illustration Why rivers matter for the global carbon cycle
© INRAE - Bertrand NICOLAS

Until recently, our understanding of the global carbon cycle was largely limited to the world’s oceans and terrestrial ecosystems. Tom Battin, who heads EPFL’s River Ecosystems Laboratory (RIVER), has now shed new light on the key role that river networks play in our changing world. These findings are outlined in a review article commissioned by Nature.

Battin, a full professor at EPFL’s School of Architecture, Civil and Environmental Engineering (ENAC), persuaded a dozen experts in the field to contribute to the article.
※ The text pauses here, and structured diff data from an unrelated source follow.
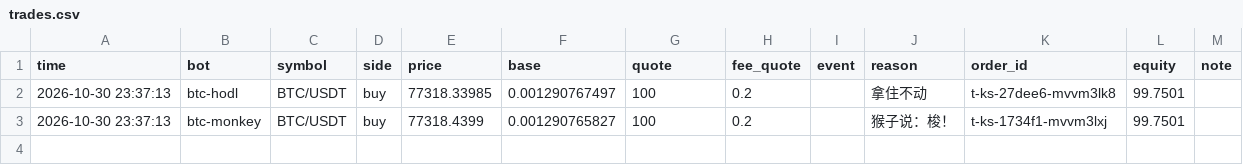
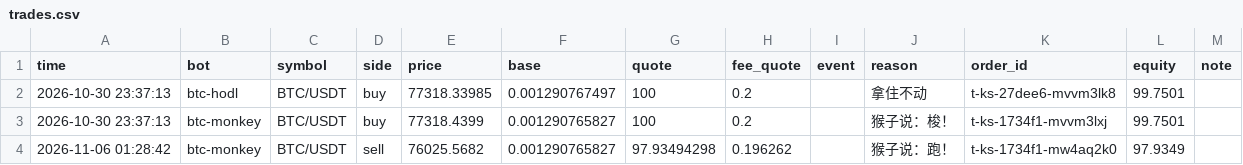
Before and after one commit to FlameSovereign/Cryptocurrency, a CSV file: state/paper/trades.csv, drawn as a sheet.

```diff
--- a/state/paper/trades.csv
+++ b/state/paper/trades.csv
@@ -3 +3,2 @@ time,bot,symbol,side,price,base,quote,fee_quote,event,reason,order_id,equity,not
 2026-10-30 23:37:13,btc-monkey,BTC/USDT,buy,77318.4399,0.001290765827,100,0.2,,猴子说：梭！,t-ks-1734f1-mvvm3lxj,99.7501,
+2026-11-06 01:28:42,btc-monkey,BTC/USDT,sell,76025.5682,0.001290765827,97.93494298,0.196262,,猴子说：跑！,t-ks-1734f1-mw4aq2k0,97.9349,
```
Also changed, not shown: state/paper/equity.csv, 5 other files.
Amongst them, Ronny Lauerwald from INRAE and Pierre Regnier from the Faculty of Science of the Free University of Brussels. For the first time, their research combines the most recent data to demonstrate the critical importance of river ecosystems for global carbon fluxes — integrating land, atmosphere and the oceans.

Calculating carbon fluxes 

In their article, the authors highlight the role of the global river ecosystem metabolism. “River ecosystems have a much more complex metabolism than the human body,” explains Battin. “They produce both oxygen and CO2 through the combined effect of microbial respiration and plant photosynthesis. It’s important to fully appreciate the underlying mechanisms, so that we can evaluate and quantify the impact of the ecosystem metabolism on carbon fluxes.”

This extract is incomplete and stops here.